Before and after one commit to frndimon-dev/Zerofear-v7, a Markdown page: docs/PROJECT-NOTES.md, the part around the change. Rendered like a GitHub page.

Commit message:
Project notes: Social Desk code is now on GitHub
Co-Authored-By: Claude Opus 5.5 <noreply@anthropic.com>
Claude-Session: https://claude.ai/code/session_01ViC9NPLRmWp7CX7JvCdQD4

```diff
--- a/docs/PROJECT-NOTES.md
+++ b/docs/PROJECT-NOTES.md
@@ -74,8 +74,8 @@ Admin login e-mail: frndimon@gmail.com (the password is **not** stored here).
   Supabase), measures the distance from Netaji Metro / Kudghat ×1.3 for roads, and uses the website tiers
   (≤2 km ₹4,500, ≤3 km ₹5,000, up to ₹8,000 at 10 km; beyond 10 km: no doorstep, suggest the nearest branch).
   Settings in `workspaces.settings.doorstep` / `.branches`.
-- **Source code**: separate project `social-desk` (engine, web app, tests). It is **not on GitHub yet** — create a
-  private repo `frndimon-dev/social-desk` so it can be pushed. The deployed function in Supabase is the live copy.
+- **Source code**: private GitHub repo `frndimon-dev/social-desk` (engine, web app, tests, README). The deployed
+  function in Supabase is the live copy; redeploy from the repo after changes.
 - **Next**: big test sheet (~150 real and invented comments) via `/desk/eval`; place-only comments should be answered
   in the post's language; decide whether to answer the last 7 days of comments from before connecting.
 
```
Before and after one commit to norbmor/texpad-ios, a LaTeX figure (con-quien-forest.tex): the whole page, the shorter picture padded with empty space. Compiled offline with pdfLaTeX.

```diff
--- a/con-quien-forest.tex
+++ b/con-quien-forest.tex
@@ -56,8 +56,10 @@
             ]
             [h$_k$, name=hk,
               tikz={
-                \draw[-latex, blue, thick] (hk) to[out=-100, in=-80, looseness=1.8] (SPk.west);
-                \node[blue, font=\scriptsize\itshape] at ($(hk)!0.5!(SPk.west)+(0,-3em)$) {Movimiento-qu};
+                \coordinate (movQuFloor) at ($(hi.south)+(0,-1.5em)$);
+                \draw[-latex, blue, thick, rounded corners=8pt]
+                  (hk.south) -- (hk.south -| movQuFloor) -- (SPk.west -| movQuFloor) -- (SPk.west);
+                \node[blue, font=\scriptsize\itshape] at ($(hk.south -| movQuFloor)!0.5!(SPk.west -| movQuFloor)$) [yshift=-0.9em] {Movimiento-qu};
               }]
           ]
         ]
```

━━━━━━━━━━━━━━━━

ABOUT THIS TASK
Return all entries exactly.

RESPONSE TO THIS EXERCISE
Before and after one commit to frndimon-dev/Zerofear-v7, a Markdown page: docs/PROJECT-NOTES.md, the part around the change. Rendered like a GitHub page.

Commit message:
Project notes: Social Desk code is now on GitHub
Co-Authored-By: Claude Opus 5.5 <noreply@anthropic.com>
Claude-Session: https://claude.ai/code/session_01ViC9NPLRmWp7CX7JvCdQD4

```diff
--- a/docs/PROJECT-NOTES.md
+++ b/docs/PROJECT-NOTES.md
@@ -74,8 +74,8 @@ Admin login e-mail: frndimon@gmail.com (the password is **not** stored here).
   Supabase), measures the distance from Netaji Metro / Kudghat ×1.3 for roads, and uses the website tiers
   (≤2 km ₹4,500, ≤3 km ₹5,000, up to ₹8,000 at 10 km; beyond 10 km: no doorstep, suggest the nearest branch).
   Settings in `workspaces.settings.doorstep` / `.branches`.
-- **Source code**: separate project `social-desk` (engine, web app, tests). It is **not on GitHub yet** — create a
-  private repo `frndimon-dev/social-desk` so it can be pushed. The deployed function in Supabase is the live copy.
+- **Source code**: private GitHub repo `frndimon-dev/social-desk` (engine, web app, tests, README). The deployed
+  function in Supabase is the live copy; redeploy from the repo after changes.
 - **Next**: big test sheet (~150 real and invented comments) via `/desk/eval`; place-only comments should be answered
   in the post's language; decide whether to answer the last 7 days of comments from before connecting.
 
```
Before and after one commit to norbmor/texpad-ios, a LaTeX figure (con-quien-forest.tex): the whole page, the shorter picture padded with empty space. Compiled offline with pdfLaTeX.

```diff
--- a/con-quien-forest.tex
+++ b/con-quien-forest.tex
@@ -56,8 +56,10 @@
             ]
             [h$_k$, name=hk,
               tikz={
-                \draw[-latex, blue, thick] (hk) to[out=-100, in=-80, looseness=1.8] (SPk.west);
-                \node[blue, font=\scriptsize\itshape] at ($(hk)!0.5!(SPk.west)+(0,-3em)$) {Movimiento-qu};
+                \coordinate (movQuFloor) at ($(hi.south)+(0,-1.5em)$);
+                \draw[-latex, blue, thick, rounded corners=8pt]
+                  (hk.south) -- (hk.south -| movQuFloor) -- (SPk.west -| movQuFloor) -- (SPk.west);
+                \node[blue, font=\scriptsize\itshape] at ($(hk.south -| movQuFloor)!0.5!(SPk.west -| movQuFloor)$) [yshift=-0.9em] {Movimiento-qu};
               }]
           ]
         ]
```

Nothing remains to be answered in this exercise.